Jakarta's cuisine is a melting pot of culinary influences, from Dutch to Chinese. The Javanese typically favour chicken and fish dishes with white rice (nasi putih) as a staple. Taste-wise, Javanese foods lean towards the sweet side, with coconut milk a favoured ingredient, although this is less apparent in Jakarta and East Java, where chilli dishes are more prevalent. As the region is predominantly Muslim, there's no shortage of halal food. If you're hankering after some local specialities, the food courts in major shopping centres such as Plaza Senayan (www.plaza-senayan.com) offer a wide variety of affordable and hygienic local cuisine.
Stick to the Blue Bird taxis, distinguishable by the blue paintwork and bird logo. Major shopping centres and buildings all have ranks, and flagging one down on a main road rarely poses a problem. They're surprisingly affordable too - it's the traffic that's the turn-off.
Many hotels add a 21 per cent service charge and government tax to bills. 10 per cent is the norm where service isn't included. While tipping taxi drivers is not obligatory, you can round up your fare to the nearest Rp 5,000.
Indonesian Rupiah (Rp); £1 is around Rp 19,000.
The Jakarta in-crowd dresses as snazzily as the city's hot and humid climate will allow, so pack some eye-catching outfits, especially if you plan to sample the nightlife. Indonesia is largely a Muslim country, however, so dress sharp but not scanty.
Commonly referred to as 'Museum Gajah' (elephant) thanks to the a bronze statue parked in the compound, Indonesia's national museum is a sprawling colonial building containing artworks, antiques and artefacts dating back to prehistory. Go early to ensure you have ample time to wander through the exhibits because the museum is known to shut its doors inexplicably early, usually by 2.30pm (www.museumnasional.org). Jakarta has a surprising array of art galleries. While Kemang is home to a significant number of them.

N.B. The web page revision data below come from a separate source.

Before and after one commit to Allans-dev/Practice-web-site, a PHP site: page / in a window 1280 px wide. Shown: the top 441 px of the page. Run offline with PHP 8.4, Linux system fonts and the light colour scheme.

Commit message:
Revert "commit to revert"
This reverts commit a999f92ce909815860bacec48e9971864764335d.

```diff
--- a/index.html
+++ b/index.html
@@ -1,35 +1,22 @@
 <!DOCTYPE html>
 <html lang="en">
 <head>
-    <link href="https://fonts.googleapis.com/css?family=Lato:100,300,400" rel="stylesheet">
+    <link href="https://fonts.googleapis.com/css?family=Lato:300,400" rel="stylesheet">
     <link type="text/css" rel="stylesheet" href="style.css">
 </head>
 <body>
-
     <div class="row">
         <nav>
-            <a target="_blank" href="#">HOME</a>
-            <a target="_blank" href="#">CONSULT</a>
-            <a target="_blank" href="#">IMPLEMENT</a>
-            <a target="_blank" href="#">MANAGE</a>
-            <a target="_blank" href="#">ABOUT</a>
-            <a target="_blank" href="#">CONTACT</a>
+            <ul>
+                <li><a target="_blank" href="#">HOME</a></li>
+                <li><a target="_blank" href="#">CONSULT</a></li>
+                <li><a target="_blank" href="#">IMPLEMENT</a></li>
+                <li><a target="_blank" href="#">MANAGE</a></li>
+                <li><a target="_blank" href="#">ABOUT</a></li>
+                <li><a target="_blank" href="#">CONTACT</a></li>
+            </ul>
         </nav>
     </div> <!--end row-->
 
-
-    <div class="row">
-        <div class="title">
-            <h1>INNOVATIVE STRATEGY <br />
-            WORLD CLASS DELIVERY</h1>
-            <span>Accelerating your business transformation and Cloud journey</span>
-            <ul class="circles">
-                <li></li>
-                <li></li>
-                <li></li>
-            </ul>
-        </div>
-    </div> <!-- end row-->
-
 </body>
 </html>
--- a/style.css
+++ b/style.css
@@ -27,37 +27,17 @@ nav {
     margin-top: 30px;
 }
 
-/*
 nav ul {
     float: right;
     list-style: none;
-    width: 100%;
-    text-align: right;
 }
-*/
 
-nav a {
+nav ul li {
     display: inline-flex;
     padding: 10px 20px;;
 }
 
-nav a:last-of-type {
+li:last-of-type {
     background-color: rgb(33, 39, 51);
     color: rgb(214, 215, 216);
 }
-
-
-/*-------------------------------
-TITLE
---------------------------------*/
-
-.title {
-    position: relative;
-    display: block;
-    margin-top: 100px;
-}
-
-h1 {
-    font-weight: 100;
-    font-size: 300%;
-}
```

From high-fashion shopping centres to wholesale malls frequented by locals and savvy tourists alike, Jakarta's shopping is definitely not lacking. Famed shopping street Jalan Surabaya Menteng sells antique curios, bric-a-brac and an amazing array of bags. Potter around to find anything from old nautical equipment to vintage cameras, typewriters and lamps - a great place to hone your bargaining skills. The Mangga Dua ('Two Mangoes') multiplex in the centre offers a vast variety of local products at wholesale prices. Plaza Indonesia (www.plazaindonesia.com) is connected to the Grand Hyatt, and is home to timeless classics such as Cartier, Zegna and YSL. For other opportunities to plunder your plastic, head over to Plaza Senayan (www.plaza-senayan.com) for more upscale shops. Local Indonesian designer Biyan's boutique is a must-do for vibrantly styled women's couture, as well as a ready-to-wear collection. Senayan City (www.senayancity.com), across the road from Plaza Senayan, is packed with high street shops such as Banana Republic and Armani Exchange.
For birds-eye views of the cityscape, head up to the observation platform of Monas, the National Monument, which stands an impressive 137 marble-made metres above the ground. Constructed during the Sukarno era as a symbol of freedom and nationalism, the tower is topped with a flame sculpture gilded with 35 kilos of gold.
Take a morning stroll along Sunda Kelapa Harbour, the city's 16th-century port, where you'll find traditional sailing ships known as Makassar schooners, or phinisi. One of the world's last fleets of commercial sailing boats, these brightly painted ships still transport cargo between Jakarta and its outer islands.
February The Indonesia International Open golf tournament has been held in Jakarta since 1995. May The Jakarta Fashion & Food Festival (JFFF) is an annual event held to promote the city as a shopping destination with model hunts, carnivals and young designer awards (www.jfff.info). 17 August Jakarta drapes itself in red and white for the city's independence day, a grand affair celebrated by hordes of spectators in Mederka Square. November/December Film buffs and arty types flock to Indonesia's only film fest, the Jakarta International Film Festival (www.jiffest.org).